I picked up this mini tea cart up at a second hand store and couldn't resist it. Even though it is blue and doesn't go with the rest of the colors in my garden, I hate to paint it because it is so well preserved. It is the perfect height to put a glass of lemonade down while sitting in the lawn chair. I also have an old iron record stand that is perfect as an end table beside another lawn chair. You never know what you can use in the garden for furniture. I like iron or painted furniture because they hold up well under all types of weather.Here's a couple of my glass Victorian ladies (or totems as some call them) chatting in the shade of the garden cottage. One of them has had too much to drink and she is a little tipsy or maybe she's swooning in the heat. Anyway, the two ladies have been hanging around my garden for three years now and the glue has held the glass all that time. They are easy to make, just pick up the occasional mismatched vase and plate and glue them together in any sort of fashion. If you look closely you can see the ladies hat and their face and then their dress - maybe the heat has gotten to me too. If you look real close you can see the ducks around the ladies, I think they have been feeding them, because the ducks never leave their side.
I would love to see your garden treasures, in the comments section, please post a link so I can see them. I'll probably do one more post of garden treasures as I have a few more hanging around in the gardens.

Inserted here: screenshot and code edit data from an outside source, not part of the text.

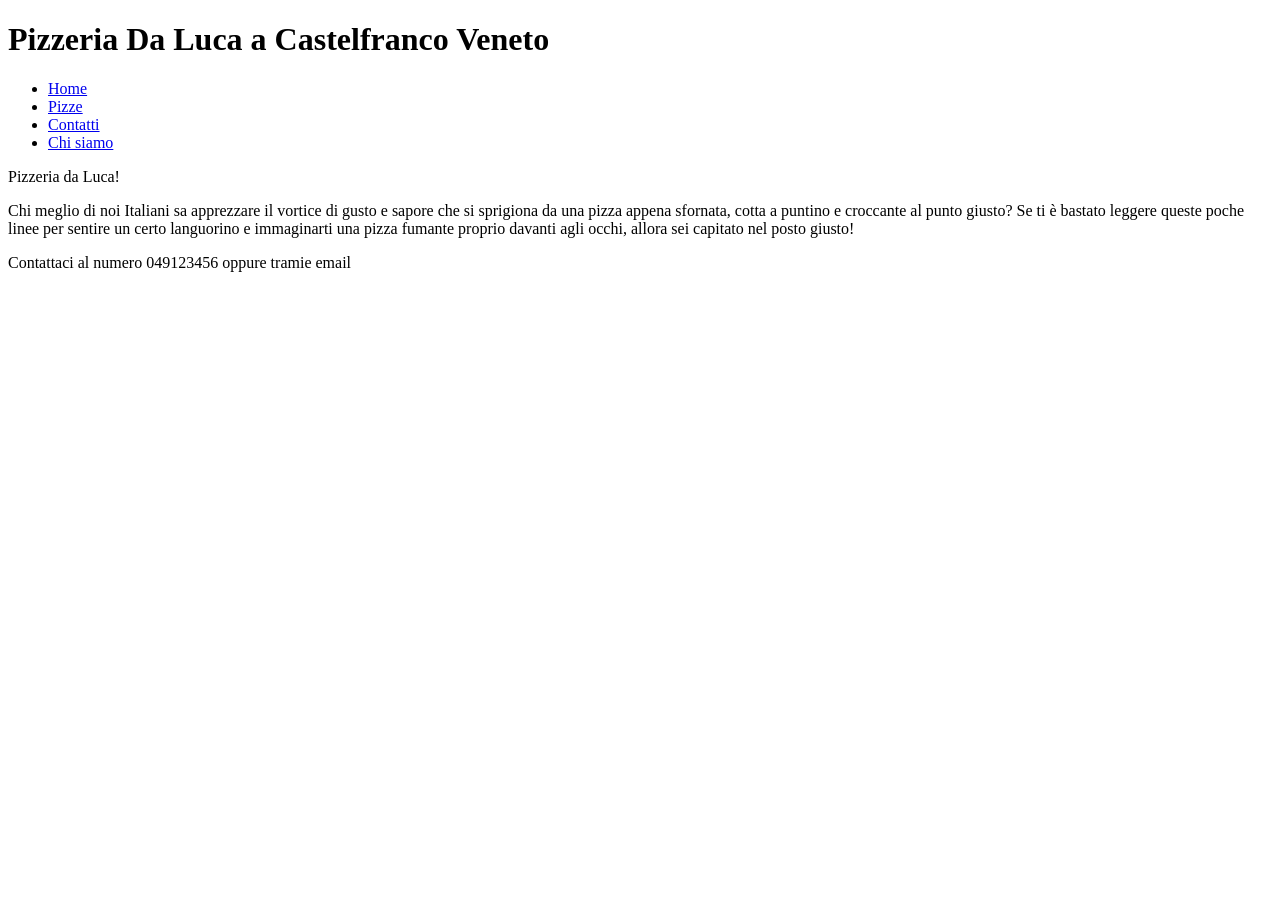
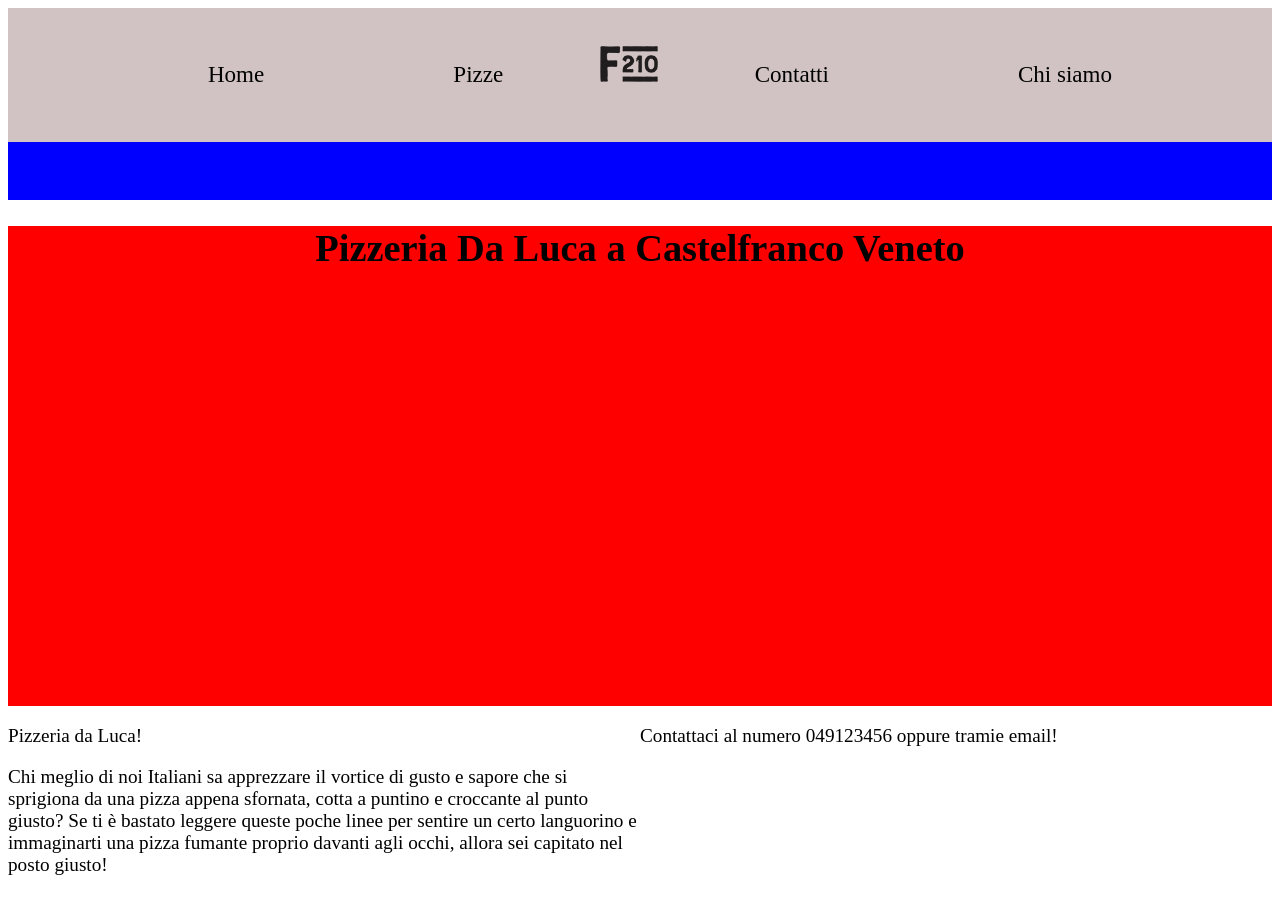
Before and after one commit to AlloJS/pizzeriadaluca, a plain HTML site: page index.html in a window 1280 px wide. Before the commit the page ends 800 px from the top, so only its background shows below. Drawn offline with Linux system fonts and the light colour scheme; a web font is replaced by a local one.

Commit message:
Aggiornati html e stile con le prime bozze.

```diff
--- a/css/style.css
+++ b/css/style.css
@@ -0,0 +1,73 @@
+    body {background-color: white;
+        font-family: 'B612';
+        font-size: 1.2em;
+    }
+
+    /* Add a black background color to the top navigation */
+    .header{
+        height: 10em;
+        background-color: blue;
+    }
+
+    .topul{
+        margin-top: 2em;
+    }
+
+    .topnav {
+        background-color: rgb(209, 195, 195);
+        overflow: hidden;
+        text-align: center;
+        height: 7em;
+
+    }
+
+    /* Style the links inside the navigation bar */
+    .topnav a {
+        color: black;
+        text-align: center;
+        padding: 1em;
+        text-decoration: none;
+        font-size: 1.2em;
+        margin: 3em;
+        width: auto;
+        height: auto;
+    }
+
+    /* Change the color of links on hover */
+    .topnav a:hover {
+        color: pink;
+        background-color: red;
+    }
+
+    /* Add a color to the active/current link */
+    .topnav a.active {
+        background-color: #4CAF50;
+        color: white;
+    }
+
+
+    .content{
+        text-align: center;
+        background-color: red;
+        height: 25em;
+    }
+
+    .footer{
+        height: 10em;
+    }
+
+    .footerLeft{
+        width: 50%;
+        float: left;
+    }
+
+    .footerRight{
+        width: 50%;
+        float: right;
+    }
+
+    .topicon{
+        margin-left: auto;
+        margin-right: auto;
+        width: 3em;
+    }
--- a/index.html
+++ b/index.html
@@ -3,26 +3,26 @@
 <html lang="it">
 <head>
   <meta charset="utf-8">
-
   <title>Pizzeria Da Luca</title>
   <meta name="description" content="Pizzeria Da Luca">
   <meta name="author" content="Chiara Darsie'">
+  <link href='https://fonts.googleapis.com/css?family=B612' rel='stylesheet'>  <link rel="stylesheet" type="text/css" href="css/style.css">
 </head>
 
 <body>
   <div class="header">
-    <h1>Pizzeria Da Luca a Castelfranco Veneto</h1>
-  </div>
-  <div class="defaultNavbar">
-    <ul>
-      <li><a href="index.html">Home</a></li>
-      <li><a href="html/listino.html">Pizze</a></li>
-      <li><a href="html/contatti.html">Contatti</a></li>
-      <li><a href="html/about.html">Chi siamo</a></li>
-    </ul>
+    <div class="topnav">
+      <ul class="topul">
+        <a href="index.html">Home</a>
+        <a href="html/listino.html">Pizze</a>
+        <img class="topicon"src=" images/topicon.png" alt="Logo Pizzeria">
+        <a href="html/contatti.html">Contatti</a>
+        <a href="html/about.html">Chi siamo</a>
+      </ul>
+    </div>
   </div>
   <div class="content">
-
+    <h1>Pizzeria Da Luca a Castelfranco Veneto</h1>
   </div>
   <div class="footer">
     <div class="footerLeft">
@@ -37,9 +37,8 @@
         capitato nel posto giusto!</p>
     </div>
     <div class="footerRight">
-      <p>Contattaci al numero 049123456 oppure tramie email</p>
+      <p>Contattaci al numero 049123456 oppure tramie email!</p>
     </div>
   </div>
-
 </body>
 </html>
```
Also changed, not shown: images/topicon.png (added).
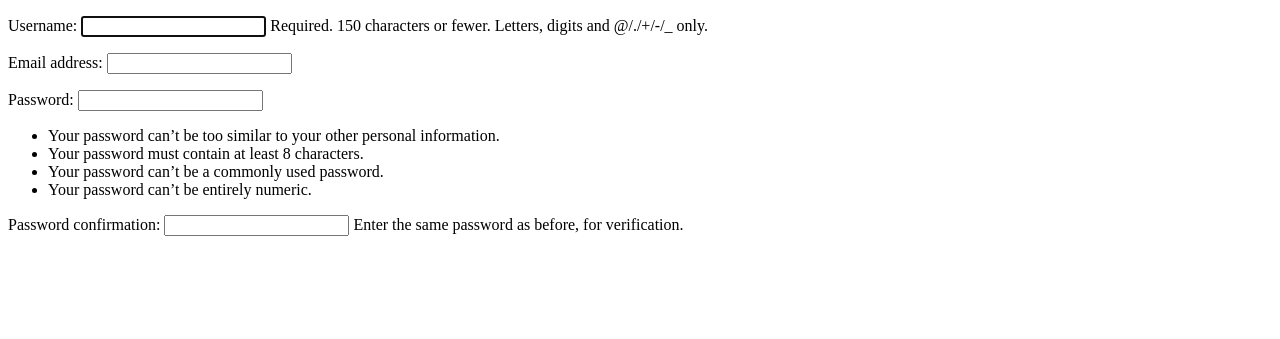
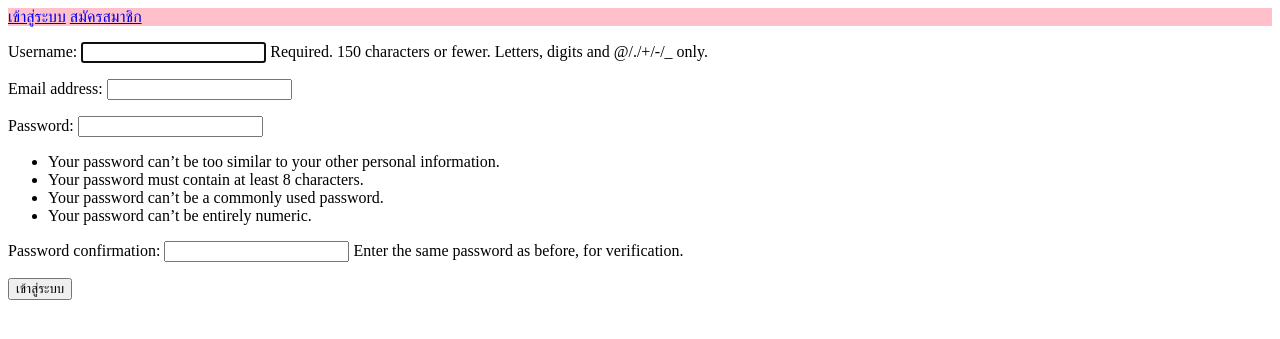
Before and after one commit to NutSuwijuk/CPE231_Project, a Django app: template users/templates/registration/login.html in a window 1280 px wide. Shown: the top 339 px of the page. Run offline with Django 4.2, Linux system fonts and the light colour scheme; the template is opened without the code that fills it: values that come from a table or form of the project are taken from there, others are empty.

Commit message:
Login Logout

```diff
--- a/project/settings.py
+++ b/project/settings.py
@@ -130,3 +130,8 @@ STATIC_URL = 'static/'
 # https://docs.djangoproject.com/en/4.1/ref/settings/#default-auto-field
 
 DEFAULT_AUTO_FIELD = 'django.db.models.BigAutoField'
+
+#Auth
+
+LOGIN_REDIRECT_URL = "home"
+LOGOUT_REDIRECT_URL = "home"
--- a/users/templates/registration/login.html
+++ b/users/templates/registration/login.html
@@ -7,14 +7,22 @@
     <title>{% block site_title %}{% endblock %}sign-language</title>
 </head>
 <body>
-    <!-- <header style='background-color: pink;'>
-        <a href="#">One for All<a/>
-        <a href="#">ภาษามือเพื่อการสื่อสาร</a> -->
+    <header style='background-color: pink;'>
+        {% if users.is_authenticated %}
+            <a href="#">{{user.username}}</a>
+            <a href="/users/logout">ออกจากระบบ</a>
+        {% else %}
+            <a href="/users/login">เข้าสู่ระบบ<a/>
+            <a href="#">สมัครสมาชิก</a>
+        {% endif %}
     </header>
 
-    <form>
+    <form action="% url 'login' %" method="post">
         {% csrf_token %}
         {{ form.as_p}}
+        <p>
+            <button class="button button-primary" type="submit">เข้าสู่ระบบ</button>
+        </p>
     </form>
     <!-- <footer style="background-color: lightgray;">
         <h5>เข้าสู่ระบบ</h5>
```
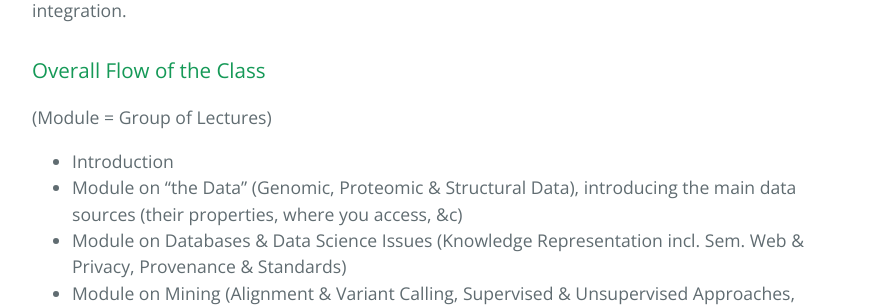
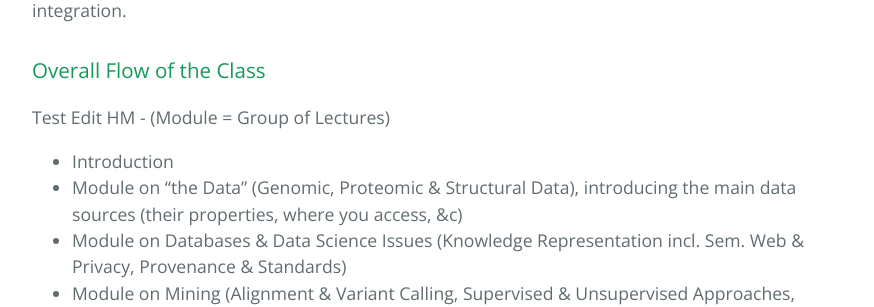
Before and after one commit to gersteinlab/cbb752b19, a Jekyll site: the page built from index.md, in a window 1280 px wide and 900 px high, scrolled down 791 px. Shown: the part 155-462 px from the top of the window, without its empty margins (192-1066 px from the left). Built offline with Jekyll 4.4.1, drawn with Linux system fonts in a browser that asks for light colours; our own code applies the rules of GitHub Pages for plain Markdown files.

Commit message:
Update index.md

```diff
--- a/index.md
+++ b/index.md
@@ -6,7 +6,7 @@ This course aims to equip students with some of the concepts and skills relevant
 
 ### Overall Flow of the Class
 
-(Module = Group of Lectures)
+Test Edit HM - (Module = Group of Lectures)
 
 - Introduction
 - Module on "the Data" (Genomic, Proteomic & Structural Data), introducing the main data sources (their properties, where you access, &c)
```
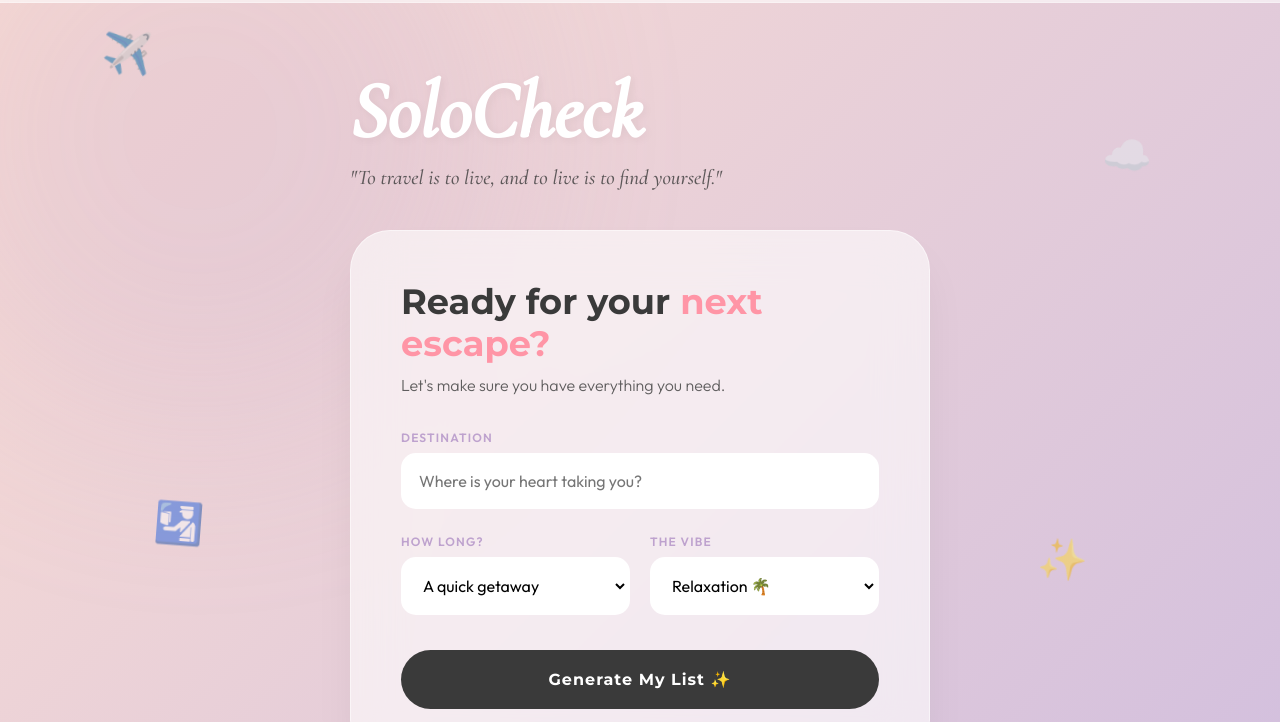
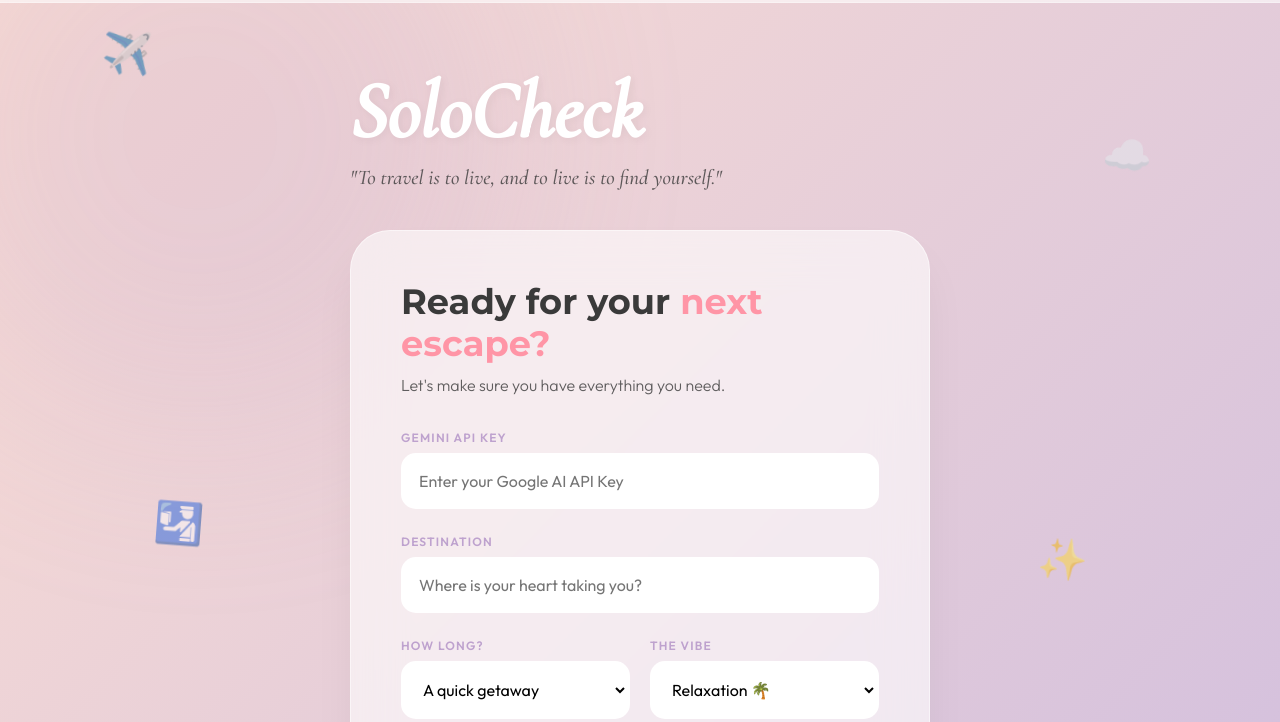
Before and after one commit to Annu0456/Solo-traveller-check-list, a plain HTML site: page index.html in a window 1280 px wide. Shown: the part 67-789 px from the top of the page. Drawn offline with nearby package versions, Linux system fonts and the light colour scheme.

Commit message:
added input for api key

```diff
--- a/index.html
+++ b/index.html
@@ -36,6 +36,10 @@
             <p class="hero-subtitle">Let's make sure you have everything you need.</p>
 
             <form id="travelForm">
+                <div class="input-group">
+                    <label for="apiKey">Gemini API Key</label>
+                    <input type="password" id="apiKey" placeholder="Enter your Google AI API Key" required>
+                </div>
                 <div class="input-group">
                     <label>Destination</label>
                     <input type="text" placeholder="Where is your heart taking you?" required>
```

We dragged the tub to the parking area and placed it in the center. We attached a PVC pipe to the drain in case we ever wanted to drain the tub. We then mounded soil around the whole bathtub up to the rim. Then we gathered rocks and placed them around the soil to keep it from sloughing off. Then we filled the pond up to the very top. I planted some shrubs like bottle brush, burgundy yucca, and cotoneaster to shade the pond. Keeping a pond in less than six hours of sunlight a day helps reduce the buildup of algae in the summer.I added bricks in the pond and set water plants on the bricks. About a month later I went to a discount store and purchased two gold fish and two bottom feeders and put them in the pond. They started out about 1.5 inches long and now, three years later, they are about 5 inches long. Even on the hottest days of summer, the water in the pond stays cool. This year I plan on getting a solar pump, I have been adding water each day to aerate the pond and the water plants add oxygen to the water too. I feed the fish a freeze dried fish food once a day. Now I see quail and lizards going to the pond to take a drink each day.This double washtub is perfect for a table near my vegetable bins. I can bring the tomatoes and peppers there to sort them into various sizes without bending over. Inside the tubs I can store containers, tools or flower heads to dry for seeds.
Have you turned some junk into a jewel for your garden or your home? I'd love to hear about your trash to treasure creations.